Wednesday, 25 May 2016
CBN to introduce flexible exchange rate policy
In a bid to stave off recession in the economy, the Central Bank of Nigeria (CBN) is to adopt a flexible exchange rate policy.
This, the Monetary Policy Committee (MPC) yesterday said, is to restore the automatic adjustments properties of the exchange rate.
Addressing journalists at the end of the bi-monthly MPC meeting in Abuja, CBN Governor Godwin Emefiele said: “The foreign exchange market framework is now ready. The MPC voted unanimously to adopt greater flexibility in exchange rate policy to restore the automatic adjustment properties of the exchange rate. Consequently, all nine members voted to hold and introduce greater flexibility in managing the foreign exchange rate.”
The MPC, in its assessment of the relevant risk profiles, Emefiele said: “came to the conclusion that although the balance of risks remains tilted against growth; previous decisions need time to crystalise. Consequently, in a period of stagflation (price rising continuously without corresponding increase in jobs), the policy options are very limited. To avoid complicating the conditions, the Committee decided on the least risky option to hold.”
The least risky option, he said, is the adoption of a flexible foreign exchange rate. However, the CBN “would retain a small window for funding critical transactions. Details of operation of the market would be released by the CBN in a few days time, the CBN governor said.
“Critical transactions,” according to the CBN Governor, include foreign and local investments in manufacturing and importation of equipment purely for basic raw materials with very low altitude call content.”
Commenting on the state of the economy, which Emefiele warned was heading towards recession, the CBN governor lamented that “headline inflation spiked in April 2016, far above the upper limit of the policy reference band”. “Inflation has continued to be driven mainly by supply side factors, such as fuel scarcity, increase in tariff and deterioration in electricity supply, increase in the price of petrol, higher input costs as a result of scarcity of foreign exchange, persistent security challenges and exchange rate pass-through to domestic prices of import.”
The Committee, in July 2015, had hinted on the possibility of a recession, unless complementary measures were taken by the monetary and fiscal authorities. Unfortunately, Emefiele said, “the delayed passage of the 2016 budget constrained the much-desired fiscal stimulus, thus edging the economy towards contractionary output”.
As a stop-gap measure, the Central Bank, he said, has continued to deploy all the instruments within its control in the hope of keeping the economy afloat. “The actions,however, proved insufficient to fully avert the impending economic contraction.

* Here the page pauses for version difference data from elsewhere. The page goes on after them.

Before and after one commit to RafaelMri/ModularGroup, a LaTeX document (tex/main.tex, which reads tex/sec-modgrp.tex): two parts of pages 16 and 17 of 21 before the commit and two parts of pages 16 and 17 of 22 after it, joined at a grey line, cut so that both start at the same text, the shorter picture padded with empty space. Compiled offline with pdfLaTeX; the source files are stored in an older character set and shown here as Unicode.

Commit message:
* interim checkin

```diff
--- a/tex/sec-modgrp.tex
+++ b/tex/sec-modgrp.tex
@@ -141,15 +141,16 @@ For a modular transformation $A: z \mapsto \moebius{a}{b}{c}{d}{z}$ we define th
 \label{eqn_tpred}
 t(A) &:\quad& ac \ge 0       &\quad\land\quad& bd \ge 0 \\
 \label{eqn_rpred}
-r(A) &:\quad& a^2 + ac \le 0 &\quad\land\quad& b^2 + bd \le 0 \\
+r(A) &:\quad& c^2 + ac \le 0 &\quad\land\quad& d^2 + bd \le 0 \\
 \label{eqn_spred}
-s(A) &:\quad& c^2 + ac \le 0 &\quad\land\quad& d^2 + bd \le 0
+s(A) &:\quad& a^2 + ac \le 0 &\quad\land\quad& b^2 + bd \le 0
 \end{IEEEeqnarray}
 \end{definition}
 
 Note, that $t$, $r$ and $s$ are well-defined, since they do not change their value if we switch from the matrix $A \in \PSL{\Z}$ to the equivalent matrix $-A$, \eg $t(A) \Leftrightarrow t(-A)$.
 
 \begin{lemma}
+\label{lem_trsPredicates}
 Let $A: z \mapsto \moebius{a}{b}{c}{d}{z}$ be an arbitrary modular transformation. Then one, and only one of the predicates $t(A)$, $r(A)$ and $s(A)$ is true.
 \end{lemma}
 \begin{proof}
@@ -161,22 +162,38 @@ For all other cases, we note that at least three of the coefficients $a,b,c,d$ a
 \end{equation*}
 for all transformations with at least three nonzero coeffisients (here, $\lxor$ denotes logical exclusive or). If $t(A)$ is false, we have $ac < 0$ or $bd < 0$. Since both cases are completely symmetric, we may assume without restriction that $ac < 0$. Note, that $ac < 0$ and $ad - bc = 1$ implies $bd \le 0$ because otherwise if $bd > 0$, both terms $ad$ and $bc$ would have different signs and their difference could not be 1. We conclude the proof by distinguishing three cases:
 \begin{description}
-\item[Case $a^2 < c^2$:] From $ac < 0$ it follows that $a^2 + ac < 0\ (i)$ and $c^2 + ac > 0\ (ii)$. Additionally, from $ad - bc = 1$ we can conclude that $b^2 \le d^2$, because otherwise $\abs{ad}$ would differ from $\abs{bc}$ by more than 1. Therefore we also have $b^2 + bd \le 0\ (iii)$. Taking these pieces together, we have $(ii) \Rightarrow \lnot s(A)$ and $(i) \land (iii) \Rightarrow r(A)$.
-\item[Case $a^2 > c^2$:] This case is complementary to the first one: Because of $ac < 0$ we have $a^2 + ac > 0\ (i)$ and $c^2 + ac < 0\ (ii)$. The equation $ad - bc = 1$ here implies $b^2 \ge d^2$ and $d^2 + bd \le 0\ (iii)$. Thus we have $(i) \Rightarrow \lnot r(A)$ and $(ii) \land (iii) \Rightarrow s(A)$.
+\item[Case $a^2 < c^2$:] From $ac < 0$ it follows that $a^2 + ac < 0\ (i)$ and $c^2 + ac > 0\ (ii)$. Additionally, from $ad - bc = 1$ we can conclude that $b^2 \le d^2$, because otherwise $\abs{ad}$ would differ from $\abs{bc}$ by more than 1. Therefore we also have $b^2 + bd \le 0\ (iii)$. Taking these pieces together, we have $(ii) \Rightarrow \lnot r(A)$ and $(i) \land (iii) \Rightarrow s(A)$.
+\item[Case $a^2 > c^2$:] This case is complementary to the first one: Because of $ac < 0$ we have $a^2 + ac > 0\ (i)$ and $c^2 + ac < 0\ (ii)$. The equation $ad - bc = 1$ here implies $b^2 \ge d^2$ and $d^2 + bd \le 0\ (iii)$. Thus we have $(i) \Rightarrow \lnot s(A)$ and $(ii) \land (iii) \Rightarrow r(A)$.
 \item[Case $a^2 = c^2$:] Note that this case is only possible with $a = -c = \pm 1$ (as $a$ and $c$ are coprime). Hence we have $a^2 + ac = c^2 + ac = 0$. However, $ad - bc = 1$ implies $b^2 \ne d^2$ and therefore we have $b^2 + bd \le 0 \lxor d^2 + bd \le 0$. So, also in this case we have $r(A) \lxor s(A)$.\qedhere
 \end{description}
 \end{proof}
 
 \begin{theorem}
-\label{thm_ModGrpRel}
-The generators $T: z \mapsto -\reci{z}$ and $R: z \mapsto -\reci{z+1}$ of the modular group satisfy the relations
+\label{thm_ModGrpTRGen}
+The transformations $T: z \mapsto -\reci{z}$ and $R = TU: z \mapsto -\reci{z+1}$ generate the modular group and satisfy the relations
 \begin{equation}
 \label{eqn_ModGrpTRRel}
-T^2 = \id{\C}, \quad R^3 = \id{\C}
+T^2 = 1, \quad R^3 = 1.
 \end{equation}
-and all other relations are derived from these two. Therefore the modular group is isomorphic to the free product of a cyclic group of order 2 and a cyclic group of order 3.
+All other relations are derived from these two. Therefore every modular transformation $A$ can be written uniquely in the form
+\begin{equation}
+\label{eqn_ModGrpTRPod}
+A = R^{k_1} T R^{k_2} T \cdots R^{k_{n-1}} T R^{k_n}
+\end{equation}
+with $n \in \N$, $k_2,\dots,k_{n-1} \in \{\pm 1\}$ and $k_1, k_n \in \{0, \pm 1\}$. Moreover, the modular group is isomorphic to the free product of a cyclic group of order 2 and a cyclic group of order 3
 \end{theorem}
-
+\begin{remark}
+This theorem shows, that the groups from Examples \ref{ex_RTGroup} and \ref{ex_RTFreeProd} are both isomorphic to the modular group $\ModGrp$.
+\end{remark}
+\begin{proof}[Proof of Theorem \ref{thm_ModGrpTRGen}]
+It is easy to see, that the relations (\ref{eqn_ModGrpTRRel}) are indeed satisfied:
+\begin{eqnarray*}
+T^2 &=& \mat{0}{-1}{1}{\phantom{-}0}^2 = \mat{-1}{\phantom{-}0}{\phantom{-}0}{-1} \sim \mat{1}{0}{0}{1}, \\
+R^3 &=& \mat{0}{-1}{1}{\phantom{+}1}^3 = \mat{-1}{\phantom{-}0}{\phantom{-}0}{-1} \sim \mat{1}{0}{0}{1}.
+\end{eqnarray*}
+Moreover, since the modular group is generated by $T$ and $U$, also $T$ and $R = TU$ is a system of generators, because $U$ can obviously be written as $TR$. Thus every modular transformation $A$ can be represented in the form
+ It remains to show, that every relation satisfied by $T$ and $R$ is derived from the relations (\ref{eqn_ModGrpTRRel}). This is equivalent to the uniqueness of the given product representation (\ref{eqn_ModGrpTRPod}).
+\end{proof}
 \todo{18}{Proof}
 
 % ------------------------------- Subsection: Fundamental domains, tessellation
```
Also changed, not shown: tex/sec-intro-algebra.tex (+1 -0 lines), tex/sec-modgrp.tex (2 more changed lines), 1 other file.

With some of the conditions that led to the contraction in Q1, 2016 still largely unresolved, the weak outlook for growth which was signalled in July 2015 could extend to Q2.”
Policy actions, Emefiele said, “have to be predicated on a less optimistic outlook for the economy in the short term, given that, even after the delayed budgetary passage in May 2016, the initial monetary injection approved by the Federal Government may not impact the economy soon, as the processes involved in MDAs finalising procurement contracts before the disbursement of funds may further delay the much-needed financial stimulus to restart growth”.
While the MPC believed that the recent deregulation of the downstream sector of the petroleum sector was in the right direction and would lead to increased supply, members of the committee noted that “the pass-through effect of prices to other products has to be factored in policy considerations”.
“Mindful of the limitations of monetary policy in influencing structural imbalances in the economy, the Committee stressed the need for policy coordination with the fiscal authorities in order to effectively address the identified pressure points.”
The Committee noted that the CBN had implemented accommodative monetary policy from July 2015, with the hope of achieving growth, up until March 2016, when the MPC switched into a tightening mode. However, while the underlying conditions necessitating tight monetary policy remained largely in place, sundry administrative measures implemented by the CBN and recent macroeconomic conditions on the back of the 2016 Budget are expected to significantly dictate a key policy preference in the dilemma now faced by monetary policy – stagflation.
Given the current limited policy space, Emefiele said it has become “imperative to balance stability with growth stance while working on options that, in the short term, are certain to isolate seasonal and transient factors fuelling the current price spiral.”
Other decisions reached at the end of the meeting include to retain Monetary Policy Rate (MPR) at 12.per cent; the Cash Reserve Ration (CRR) at 25 percent; Liquidity Ratio at 30per cent; and Asymmetric Window at +200 and -500 basis points around the MPR.